In the section on Search Tips, the user is advised that "Oingo is not a natural language search. This means that you will get better results when you search for phrases instead of entire sentences." The Oingo search engine includes the ability to require that all results be relevant to a specific entered meaning. This is analogous to a Boolean AND operation. By entering a plus sign (+) before a term, the user can indicate that a result must "hit" either the plain text of that term or a meaning that is semantically similar to the meaning implied by that term. According to the company, the addition of more complex Boolean operations is currently under development.
Elbaz indicated that the company is talking with some of the major portals and has already arranged some licensing deals that will be announced soon. He said that GuruNet.com would be embedding Oingo into its Instant Expert service.«
|Paula J. Hane (1999): »About that name, Oingo, here's what Elbaz said when I asked: "Oingo is actually an acronym, but we're not saying what is stands for just yet. It has to do a lot with our next big project, and we don't want to give anything away until we have to." Hmmm, I wonder if there's a connection somehow to that eclectic '80s music group in Southern California that could "never really be categorized" (which, of course, I found by searching "Oingo" in Oingo)? …« Source|
Features & Functionality
References & further Publications
|Wikipedia (EN): n.a.|
|Wikipedia (Others): n.a.|

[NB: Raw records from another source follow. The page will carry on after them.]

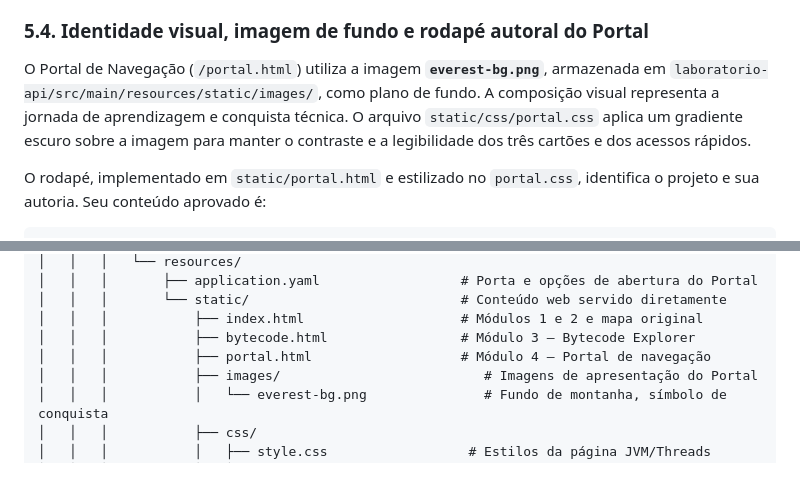
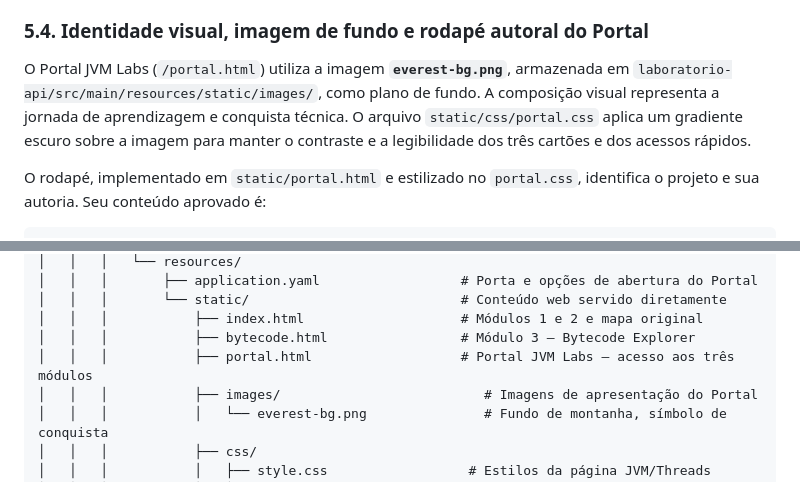
Before and after one commit to ClaudioCavalcante-BR/Projeto-jvm-labs, a Markdown page: README.md, 2 parts joined by grey strips. Rendered like a GitHub page.

```diff
--- a/README.md
+++ b/README.md
@@ -102,7 +111,7 @@ A abertura automática no macOS é efetuada pela classe `PortalBrowserLauncher`,
 
 ### 5.4. Identidade visual, imagem de fundo e rodapé autoral do Portal
 
-O Portal de Navegação (`/portal.html`) utiliza a imagem **`everest-bg.png`**, armazenada em `laboratorio-api/src/main/resources/static/images/`, como plano de fundo. A composição visual representa a jornada de aprendizagem e conquista técnica. O arquivo `static/css/portal.css` aplica um gradiente escuro sobre a imagem para manter o contraste e a legibilidade dos três cartões e dos acessos rápidos.
+O Portal JVM Labs (`/portal.html`) utiliza a imagem **`everest-bg.png`**, armazenada em `laboratorio-api/src/main/resources/static/images/`, como plano de fundo. A composição visual representa a jornada de aprendizagem e conquista técnica. O arquivo `static/css/portal.css` aplica um gradiente escuro sobre a imagem para manter o contraste e a legibilidade dos três cartões e dos acessos rápidos.
 
 O rodapé, implementado em `static/portal.html` e estilizado no `portal.css`, identifica o projeto e sua autoria. Seu conteúdo aprovado é:
 
@@ -314,7 +323,7 @@ Projeto-jvm-labs/                                  # Raiz do repositório e do p
 │   │   │       └── static/                           # Conteúdo web servido diretamente
 │   │   │           ├── index.html                    # Módulos 1 e 2 e mapa original
 │   │   │           ├── bytecode.html                 # Módulo 3 — Bytecode Explorer
-│   │   │           ├── portal.html                   # Módulo 4 — Portal de navegação
+│   │   │           ├── portal.html                   # Portal JVM Labs — acesso aos três módulos
 │   │   │           ├── images/                          # Imagens de apresentação do Portal
 │   │   │           │   └── everest-bg.png               # Fundo de montanha, símbolo de conquista
 │   │   │           ├── css/
```
Also changed, not shown: other parts of README.md (+13 -4 lines).
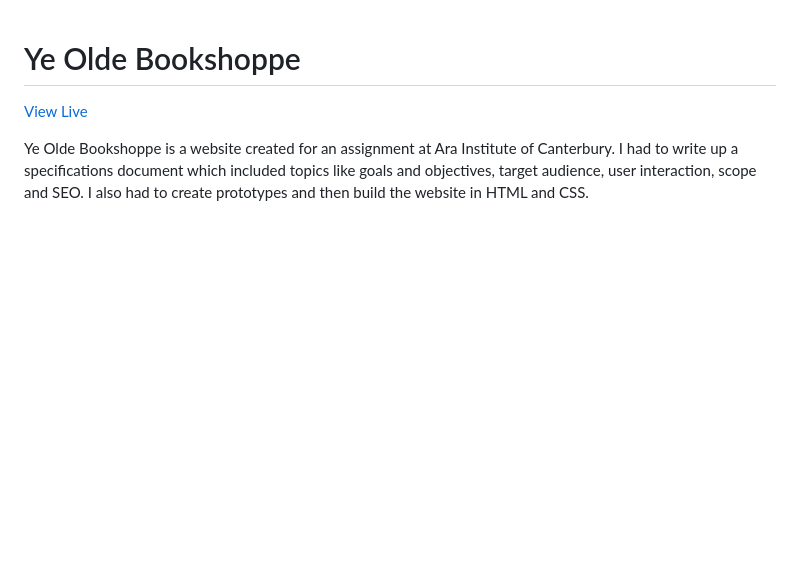
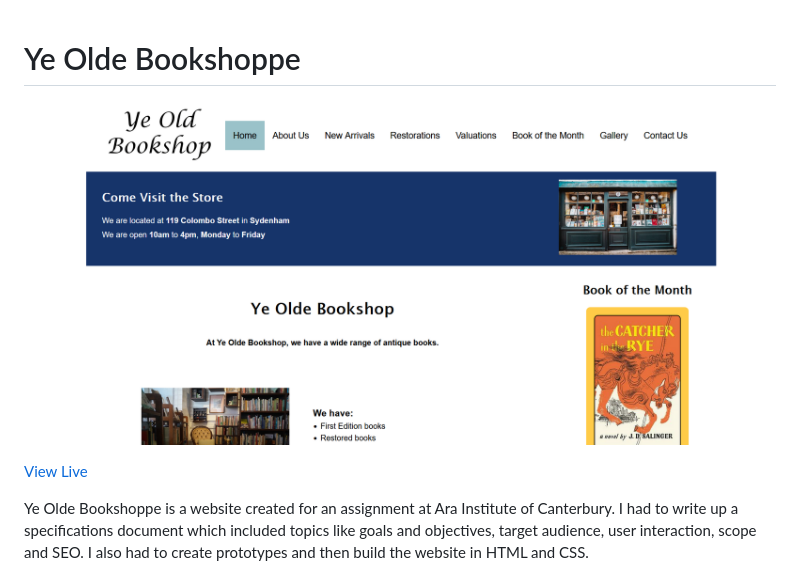
Before and after one commit to flynnpayne/yeoldebookshoppe, a Markdown page: .github/README.md, the part around the change. GitHub-like rendering; pictures changed too: .github/site.png (added); blank space fills up the shorter version.

```diff
--- a/.github/README.md
+++ b/.github/README.md
@@ -1,4 +1,7 @@
 # Ye Olde Bookshoppe
+
+![Screenshot of the website](site.png)
+
 [View Live](https://yeoldebookshoppe.flynnp4yne.com/)
 
 Ye Olde Bookshoppe is a website created for an assignment at Ara Institute of Canterbury. I had to write up a specifications document which included topics like goals and objectives, target audience, user interaction, scope and SEO. I also had to create prototypes and then build the website in HTML and CSS.
```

|Arun Radhakrishnan (2007): Oingo Meaning Engine, Semantic Search & Google URL: https://www.searchenginejournal.com/oingo-meaning-engine-semantic-search-google/5542/|
|Paula J. Hane (1999): Beyond Keyword Searching—Oingo and Simpli.com Introduce Meaning-Based Searching URL: http://newsbreaks.infotoday.com/NewsBreaks/Beyond-Keyword-Searching-Oingo-and-Simplicom-Introduce-MeaningBased-Searching-17858.asp|